Exercise brief ▸ A single number is required: how many lines in the entries hold the word "sheet".

Data records ▸
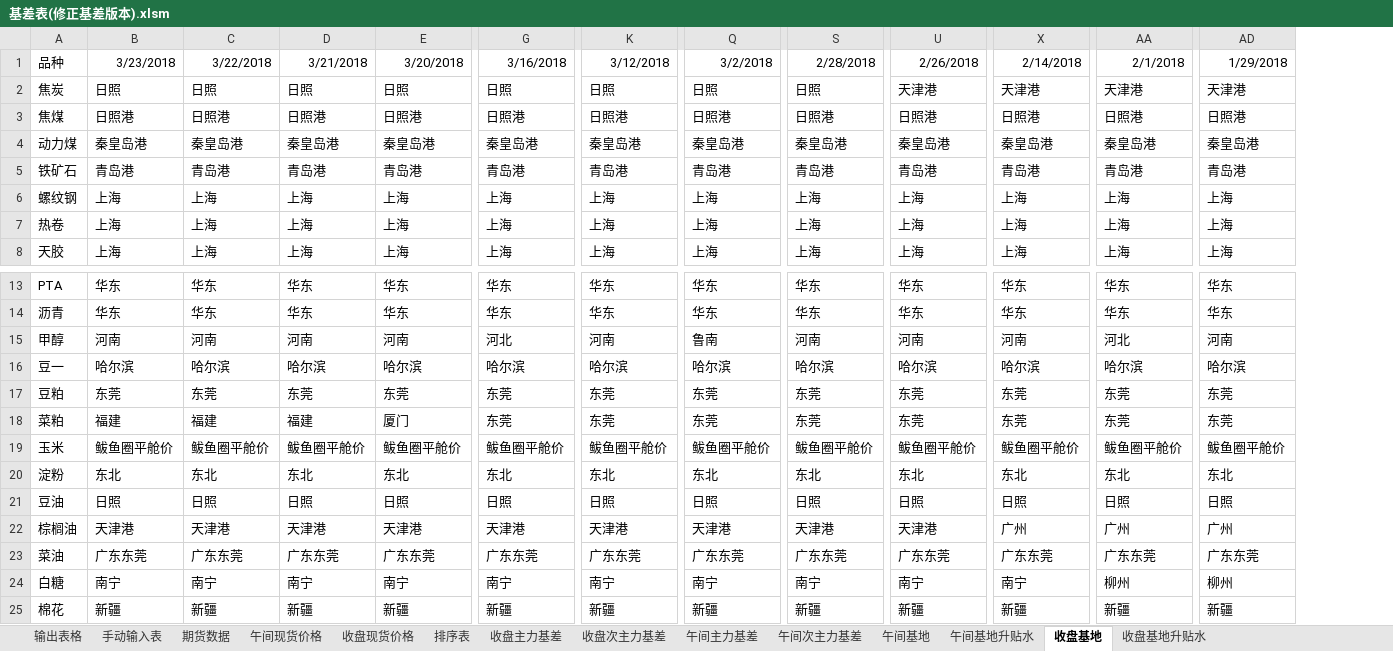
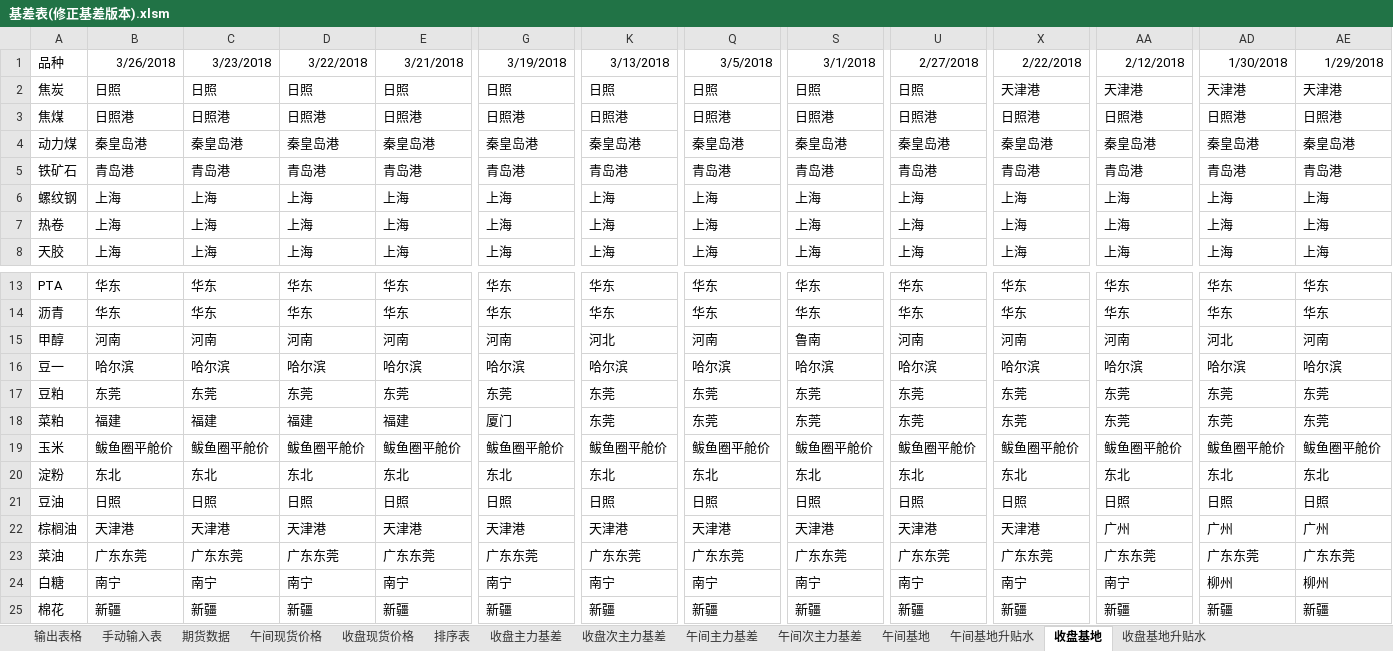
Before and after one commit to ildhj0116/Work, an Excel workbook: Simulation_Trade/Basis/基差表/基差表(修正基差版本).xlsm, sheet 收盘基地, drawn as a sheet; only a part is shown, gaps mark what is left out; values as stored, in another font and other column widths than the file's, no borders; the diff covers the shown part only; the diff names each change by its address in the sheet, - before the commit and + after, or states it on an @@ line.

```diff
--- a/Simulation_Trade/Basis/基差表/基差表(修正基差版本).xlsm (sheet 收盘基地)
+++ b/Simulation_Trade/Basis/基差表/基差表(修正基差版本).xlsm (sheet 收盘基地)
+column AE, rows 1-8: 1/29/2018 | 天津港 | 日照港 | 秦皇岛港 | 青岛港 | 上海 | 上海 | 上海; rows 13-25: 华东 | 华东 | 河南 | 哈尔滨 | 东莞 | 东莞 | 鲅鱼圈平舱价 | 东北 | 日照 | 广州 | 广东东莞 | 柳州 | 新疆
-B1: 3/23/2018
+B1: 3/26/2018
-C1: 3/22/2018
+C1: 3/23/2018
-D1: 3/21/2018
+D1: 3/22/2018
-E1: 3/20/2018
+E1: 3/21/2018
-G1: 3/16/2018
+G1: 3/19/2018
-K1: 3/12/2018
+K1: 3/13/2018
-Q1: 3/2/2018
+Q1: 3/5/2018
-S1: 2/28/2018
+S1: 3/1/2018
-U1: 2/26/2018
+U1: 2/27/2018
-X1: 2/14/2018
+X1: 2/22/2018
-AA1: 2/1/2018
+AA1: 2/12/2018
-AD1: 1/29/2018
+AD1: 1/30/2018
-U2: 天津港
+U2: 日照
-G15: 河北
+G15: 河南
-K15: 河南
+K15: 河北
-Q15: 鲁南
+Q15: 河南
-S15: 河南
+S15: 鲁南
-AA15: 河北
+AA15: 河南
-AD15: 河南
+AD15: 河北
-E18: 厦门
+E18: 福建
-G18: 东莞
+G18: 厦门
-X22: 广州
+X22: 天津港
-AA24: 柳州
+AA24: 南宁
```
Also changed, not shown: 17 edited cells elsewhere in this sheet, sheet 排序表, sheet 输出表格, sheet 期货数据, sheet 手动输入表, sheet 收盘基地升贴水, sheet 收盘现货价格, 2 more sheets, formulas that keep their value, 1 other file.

Solution ▸ 4